§ **Exercise objective**:
Please find the lines in the entries below that contain the word "savedInstanceState", and copy each one.
------ Information supplied ------
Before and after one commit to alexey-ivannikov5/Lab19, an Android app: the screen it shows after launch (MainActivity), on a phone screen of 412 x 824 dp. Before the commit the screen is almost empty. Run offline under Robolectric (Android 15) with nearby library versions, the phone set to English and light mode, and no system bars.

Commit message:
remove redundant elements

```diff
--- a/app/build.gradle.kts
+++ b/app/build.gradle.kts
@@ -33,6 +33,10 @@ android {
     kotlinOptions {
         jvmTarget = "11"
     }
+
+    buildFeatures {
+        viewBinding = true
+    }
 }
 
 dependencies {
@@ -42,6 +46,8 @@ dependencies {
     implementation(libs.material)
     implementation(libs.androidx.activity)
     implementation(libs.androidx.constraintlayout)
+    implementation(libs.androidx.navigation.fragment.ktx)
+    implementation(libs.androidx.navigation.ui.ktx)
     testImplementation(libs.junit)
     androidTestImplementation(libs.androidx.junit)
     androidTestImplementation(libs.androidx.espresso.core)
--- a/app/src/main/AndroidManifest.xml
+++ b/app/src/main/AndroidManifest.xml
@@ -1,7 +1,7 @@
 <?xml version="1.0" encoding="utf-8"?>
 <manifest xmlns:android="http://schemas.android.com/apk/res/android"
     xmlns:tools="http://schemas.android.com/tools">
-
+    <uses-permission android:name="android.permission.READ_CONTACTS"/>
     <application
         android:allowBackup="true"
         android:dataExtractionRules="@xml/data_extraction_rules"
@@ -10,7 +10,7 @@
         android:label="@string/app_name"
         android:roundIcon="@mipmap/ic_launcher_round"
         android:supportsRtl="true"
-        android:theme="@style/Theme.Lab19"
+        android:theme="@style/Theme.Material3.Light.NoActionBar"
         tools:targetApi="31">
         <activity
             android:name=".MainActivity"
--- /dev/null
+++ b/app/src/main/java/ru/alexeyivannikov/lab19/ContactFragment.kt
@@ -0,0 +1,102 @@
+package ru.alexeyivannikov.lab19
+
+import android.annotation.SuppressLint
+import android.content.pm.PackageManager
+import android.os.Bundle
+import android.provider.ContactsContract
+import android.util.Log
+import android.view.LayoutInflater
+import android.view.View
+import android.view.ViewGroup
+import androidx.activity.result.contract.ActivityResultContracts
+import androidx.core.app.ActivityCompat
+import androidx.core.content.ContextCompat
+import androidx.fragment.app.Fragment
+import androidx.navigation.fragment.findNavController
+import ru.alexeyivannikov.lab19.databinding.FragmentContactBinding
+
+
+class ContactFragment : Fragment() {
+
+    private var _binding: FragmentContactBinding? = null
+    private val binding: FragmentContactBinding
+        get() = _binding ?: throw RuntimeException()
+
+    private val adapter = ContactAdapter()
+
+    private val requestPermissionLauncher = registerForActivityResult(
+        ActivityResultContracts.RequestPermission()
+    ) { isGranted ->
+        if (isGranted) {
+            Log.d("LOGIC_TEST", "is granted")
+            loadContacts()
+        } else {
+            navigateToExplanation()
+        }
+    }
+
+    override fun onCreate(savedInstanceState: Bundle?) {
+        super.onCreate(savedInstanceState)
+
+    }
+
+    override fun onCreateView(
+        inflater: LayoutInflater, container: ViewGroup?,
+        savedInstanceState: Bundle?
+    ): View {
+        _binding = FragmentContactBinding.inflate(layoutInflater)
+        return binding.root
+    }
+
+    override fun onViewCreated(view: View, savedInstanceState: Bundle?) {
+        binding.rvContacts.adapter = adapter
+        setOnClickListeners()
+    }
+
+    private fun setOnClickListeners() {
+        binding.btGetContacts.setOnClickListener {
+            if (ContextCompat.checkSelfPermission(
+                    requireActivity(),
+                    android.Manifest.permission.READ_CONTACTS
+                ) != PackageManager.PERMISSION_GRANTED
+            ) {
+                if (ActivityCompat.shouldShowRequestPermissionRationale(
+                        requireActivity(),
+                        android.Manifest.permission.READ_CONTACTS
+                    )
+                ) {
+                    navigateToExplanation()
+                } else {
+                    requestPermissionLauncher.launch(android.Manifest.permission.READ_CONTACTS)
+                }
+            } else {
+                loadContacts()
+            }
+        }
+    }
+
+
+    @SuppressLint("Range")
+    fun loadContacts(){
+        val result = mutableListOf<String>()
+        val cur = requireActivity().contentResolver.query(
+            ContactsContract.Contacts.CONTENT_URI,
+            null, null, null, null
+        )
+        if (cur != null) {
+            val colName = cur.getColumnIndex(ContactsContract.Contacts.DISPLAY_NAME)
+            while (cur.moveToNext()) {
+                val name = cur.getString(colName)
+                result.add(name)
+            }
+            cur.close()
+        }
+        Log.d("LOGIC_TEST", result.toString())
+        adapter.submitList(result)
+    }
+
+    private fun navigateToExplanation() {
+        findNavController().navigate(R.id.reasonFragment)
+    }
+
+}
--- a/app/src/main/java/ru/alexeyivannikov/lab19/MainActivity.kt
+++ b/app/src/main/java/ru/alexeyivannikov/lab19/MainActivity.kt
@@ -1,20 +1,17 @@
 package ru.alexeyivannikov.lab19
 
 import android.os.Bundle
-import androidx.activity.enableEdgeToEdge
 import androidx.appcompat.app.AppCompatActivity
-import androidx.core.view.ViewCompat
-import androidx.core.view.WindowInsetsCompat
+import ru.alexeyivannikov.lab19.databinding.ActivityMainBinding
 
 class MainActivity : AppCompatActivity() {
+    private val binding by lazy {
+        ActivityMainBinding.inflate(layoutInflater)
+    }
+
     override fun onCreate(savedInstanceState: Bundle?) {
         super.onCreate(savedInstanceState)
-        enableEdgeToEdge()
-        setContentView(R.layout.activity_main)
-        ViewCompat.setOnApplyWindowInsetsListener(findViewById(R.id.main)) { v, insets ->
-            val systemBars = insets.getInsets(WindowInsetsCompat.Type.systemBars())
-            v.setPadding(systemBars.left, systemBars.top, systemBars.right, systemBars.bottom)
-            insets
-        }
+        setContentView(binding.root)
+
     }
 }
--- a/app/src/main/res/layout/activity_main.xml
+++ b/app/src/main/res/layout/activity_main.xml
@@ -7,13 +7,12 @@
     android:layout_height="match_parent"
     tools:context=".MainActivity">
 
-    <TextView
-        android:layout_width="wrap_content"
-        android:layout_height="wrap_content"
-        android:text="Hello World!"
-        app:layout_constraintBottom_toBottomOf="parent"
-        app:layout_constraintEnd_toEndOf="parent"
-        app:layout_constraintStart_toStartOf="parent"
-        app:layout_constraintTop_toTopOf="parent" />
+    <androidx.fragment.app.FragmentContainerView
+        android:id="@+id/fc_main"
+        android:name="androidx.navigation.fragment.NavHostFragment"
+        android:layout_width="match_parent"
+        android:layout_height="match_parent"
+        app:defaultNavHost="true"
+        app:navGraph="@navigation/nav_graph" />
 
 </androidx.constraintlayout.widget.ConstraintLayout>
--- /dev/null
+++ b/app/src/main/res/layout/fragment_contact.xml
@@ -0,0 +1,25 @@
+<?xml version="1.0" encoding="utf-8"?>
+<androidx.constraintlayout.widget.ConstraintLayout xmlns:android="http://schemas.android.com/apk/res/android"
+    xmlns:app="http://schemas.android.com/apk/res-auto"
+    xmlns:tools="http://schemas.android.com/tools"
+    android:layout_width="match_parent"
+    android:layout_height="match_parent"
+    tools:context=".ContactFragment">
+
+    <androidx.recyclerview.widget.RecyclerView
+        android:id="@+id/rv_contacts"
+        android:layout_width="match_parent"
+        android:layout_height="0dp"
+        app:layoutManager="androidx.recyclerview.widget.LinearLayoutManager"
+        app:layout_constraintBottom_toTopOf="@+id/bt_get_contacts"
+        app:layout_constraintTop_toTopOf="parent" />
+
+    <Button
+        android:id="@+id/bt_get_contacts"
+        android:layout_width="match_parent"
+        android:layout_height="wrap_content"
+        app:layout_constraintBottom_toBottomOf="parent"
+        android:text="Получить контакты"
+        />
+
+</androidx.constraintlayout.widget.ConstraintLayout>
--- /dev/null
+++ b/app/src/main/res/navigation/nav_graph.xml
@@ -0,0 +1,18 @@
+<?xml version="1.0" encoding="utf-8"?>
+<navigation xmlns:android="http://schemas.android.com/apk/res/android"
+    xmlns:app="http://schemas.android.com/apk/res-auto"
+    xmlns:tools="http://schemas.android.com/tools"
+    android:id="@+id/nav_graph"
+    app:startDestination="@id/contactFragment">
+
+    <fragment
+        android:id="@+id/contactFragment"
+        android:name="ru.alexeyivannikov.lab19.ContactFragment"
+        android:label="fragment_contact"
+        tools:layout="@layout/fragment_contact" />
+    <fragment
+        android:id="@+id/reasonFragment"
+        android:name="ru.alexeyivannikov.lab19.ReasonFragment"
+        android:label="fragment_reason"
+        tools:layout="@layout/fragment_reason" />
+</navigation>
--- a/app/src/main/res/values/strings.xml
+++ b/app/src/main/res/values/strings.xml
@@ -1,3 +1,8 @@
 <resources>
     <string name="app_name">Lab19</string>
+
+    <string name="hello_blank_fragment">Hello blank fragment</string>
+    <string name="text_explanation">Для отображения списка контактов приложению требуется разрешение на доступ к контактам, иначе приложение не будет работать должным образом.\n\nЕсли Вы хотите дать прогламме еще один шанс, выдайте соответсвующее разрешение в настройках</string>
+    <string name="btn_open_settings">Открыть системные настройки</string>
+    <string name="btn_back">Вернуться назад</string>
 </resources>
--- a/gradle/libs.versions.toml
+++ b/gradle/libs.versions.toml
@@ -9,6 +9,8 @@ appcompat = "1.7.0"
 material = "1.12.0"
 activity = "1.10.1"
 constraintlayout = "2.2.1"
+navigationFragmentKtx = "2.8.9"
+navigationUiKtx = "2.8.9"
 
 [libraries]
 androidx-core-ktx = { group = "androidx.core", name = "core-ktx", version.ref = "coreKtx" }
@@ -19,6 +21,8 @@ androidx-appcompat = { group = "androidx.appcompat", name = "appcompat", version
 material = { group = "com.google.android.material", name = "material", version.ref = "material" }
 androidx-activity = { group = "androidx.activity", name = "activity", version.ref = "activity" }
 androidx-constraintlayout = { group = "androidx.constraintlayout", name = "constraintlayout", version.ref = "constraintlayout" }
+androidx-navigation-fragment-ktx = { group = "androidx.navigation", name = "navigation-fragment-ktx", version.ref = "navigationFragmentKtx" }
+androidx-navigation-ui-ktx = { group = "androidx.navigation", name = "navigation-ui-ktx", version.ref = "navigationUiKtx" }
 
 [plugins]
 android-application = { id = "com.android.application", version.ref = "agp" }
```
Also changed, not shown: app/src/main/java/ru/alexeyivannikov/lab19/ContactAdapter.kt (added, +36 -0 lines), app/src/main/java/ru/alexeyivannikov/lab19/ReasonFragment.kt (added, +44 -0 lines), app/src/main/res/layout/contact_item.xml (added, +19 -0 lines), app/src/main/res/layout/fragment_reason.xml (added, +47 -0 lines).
------
§ **Task output**:
+    override fun onCreate(savedInstanceState: Bundle?) {
+        super.onCreate(savedInstanceState)
+        savedInstanceState: Bundle?
+    override fun onViewCreated(view: View, savedInstanceState: Bundle?) {
     override fun onCreate(savedInstanceState: Bundle?) {
         super.onCreate(savedInstanceState)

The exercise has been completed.